Fear is probably the single most damaging, debilitating, detrimental energy we have.
It interferes with our well-being in every area of life. We cannot thrive when we are controlled by fear because fear stresses our immune system and clouds our thinking. Facing fears may feel uncomfortable, but taking action allows the body to release the tension it has built up. Conquering it could be the saving grace to our mental and physical health.
Keep this in mind, our thoughts, plus an emotional charge, plus action, equals outcome. If the emotional charge is fear, we will procrastinate and not see opportunities in front of us; and even when we do, fear won’t allow us to trust it. It paralyzes us. How we feel emotionally determines the action we take or don’t take.

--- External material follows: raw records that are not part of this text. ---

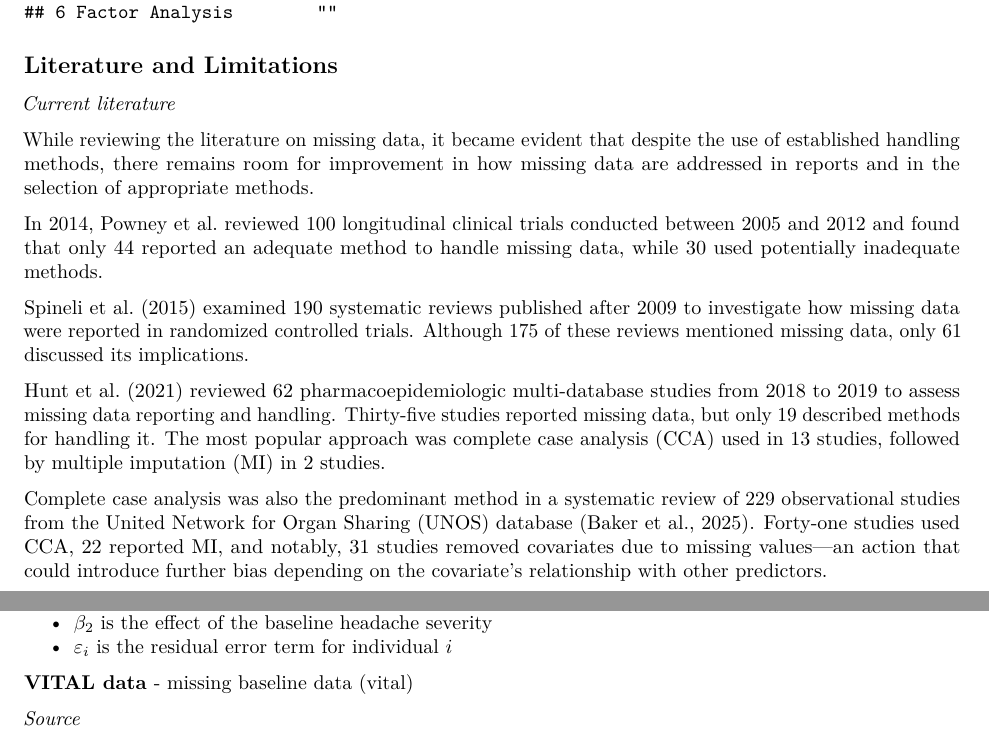
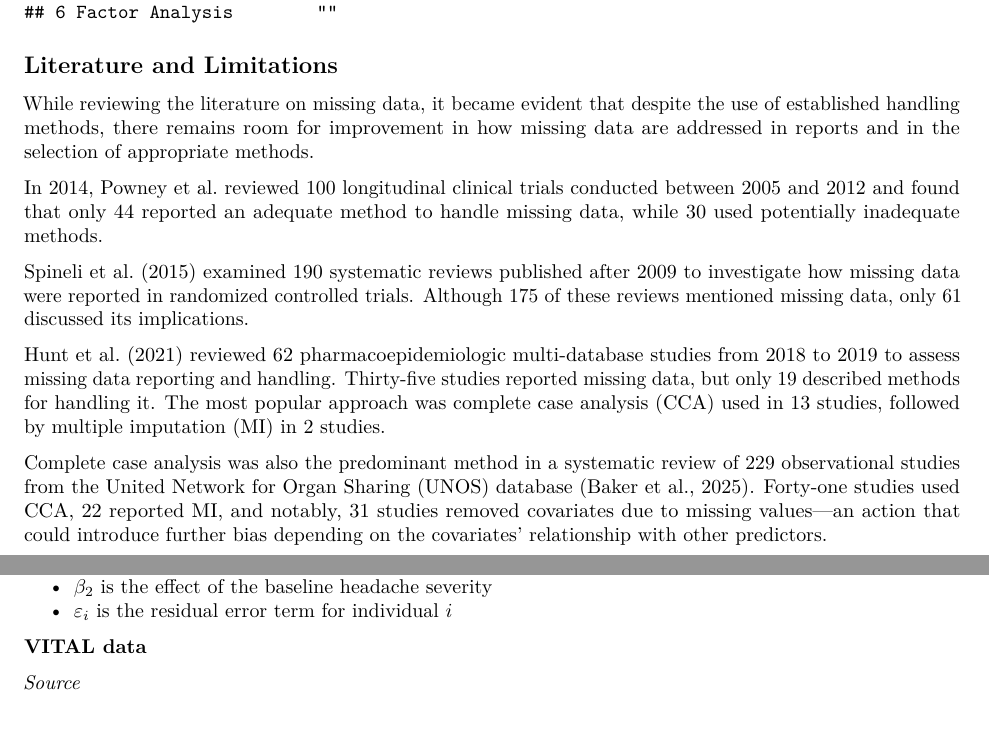
Before and after one commit to amydebrun/Missing-Data, an R Markdown document (.github/workflows/Final_Report.Rmd): two parts of pages 4 and 8 of 30, joined at a grey line, cut so that both start at the same text. Rendered offline with R 4.5, knitr and Pandoc, then LaTeX, with nearby package versions; drawn as R Markdown's standard PDF in place of the format the file asks for; some code elsewhere in the file could not run offline.

Commit message:
literature text

```diff
--- a/.github/workflows/Final_Report.Rmd
+++ b/.github/workflows/Final_Report.Rmd
@@ -184,8 +184,6 @@ print(missing_pattern_table)
 
 ## Literature and Limitations
 
-*Current literature*
-
 While reviewing the literature on missing data, it became evident that despite the use of established handling methods, there remains room for improvement in how missing data are addressed in reports and in the selection of appropriate methods.
 
 In 2014, Powney et al. reviewed 100 longitudinal clinical trials conducted between 2005 and 2012 and found that only 44 reported an adequate method to handle missing data, while 30 used potentially inadequate methods.
@@ -194,7 +192,7 @@ Spineli et al. (2015) examined 190 systematic reviews published after 2009 to in
 
 Hunt et al. (2021) reviewed 62 pharmacoepidemiologic multi-database studies from 2018 to 2019 to assess missing data reporting and handling. Thirty-five studies reported missing data, but only 19 described methods for handling it. The most popular approach was complete case analysis (CCA) used in 13 studies, followed by multiple imputation (MI) in 2 studies.
 
-Complete case analysis was also the predominant method in a systematic review of 229 observational studies from the United Network for Organ Sharing (UNOS) database (Baker et al., 2025). Forty-one studies used CCA, 22 reported MI, and notably, 31 studies removed covariates due to missing values—an action that could introduce further bias depending on the covariate’s relationship with other predictors.
+Complete case analysis was also the predominant method in a systematic review of 229 observational studies from the United Network for Organ Sharing (UNOS) database (Baker et al., 2025). Forty-one studies used CCA, 22 reported MI, and notably, 31 studies removed covariates due to missing values—an action that could introduce further bias depending on the covariates' relationship with other predictors.
 
 \newpage
 
@@ -298,7 +296,7 @@ where
 -   $\beta_2$ is the effect of the baseline headache severity
 -   $\varepsilon_i$ is the residual error term for individual $i$
 
-**VITAL data** - missing baseline data (vital)
+**VITAL data**
 
 *Source*
 
```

One of my favorite acronyms for FEAR is, Face Everything and Rise.
Sadly, for too long I was afraid to face my chronic pain from dystonia (and significant weight gain) so I followed a different acronym for FEAR: “Forget Everything and Run.” This approach didn’t help matters at all. I spent many years deeply depressed, anxiety ridden, and drastically isolated from the world. When I began to face my fears and the things I felt self-conscious about, my life began to change for the better.
When the topic of fear comes up, I often think of the movie, We Bought a Zoo, with Matt Damon. Damon’s character, ‘Benjamin Mee’ has a conversation with his son about fear and courage. It was in the context of how he first met his wife, but it applies to anything in life where we have fear or apprehension. Damon’s character said, “Sometimes all you need is twenty seconds of insane courage. Just literally twenty seconds of just embarrassing bravery, and I promise you, something great will come of it.”
He’s right. Feel the fear, whatever it is, and do it anyway.
It will quickly dissipate, allowing you to move forward with confidence. Bravery is not being without fear. Bravery is having fear and walking through it.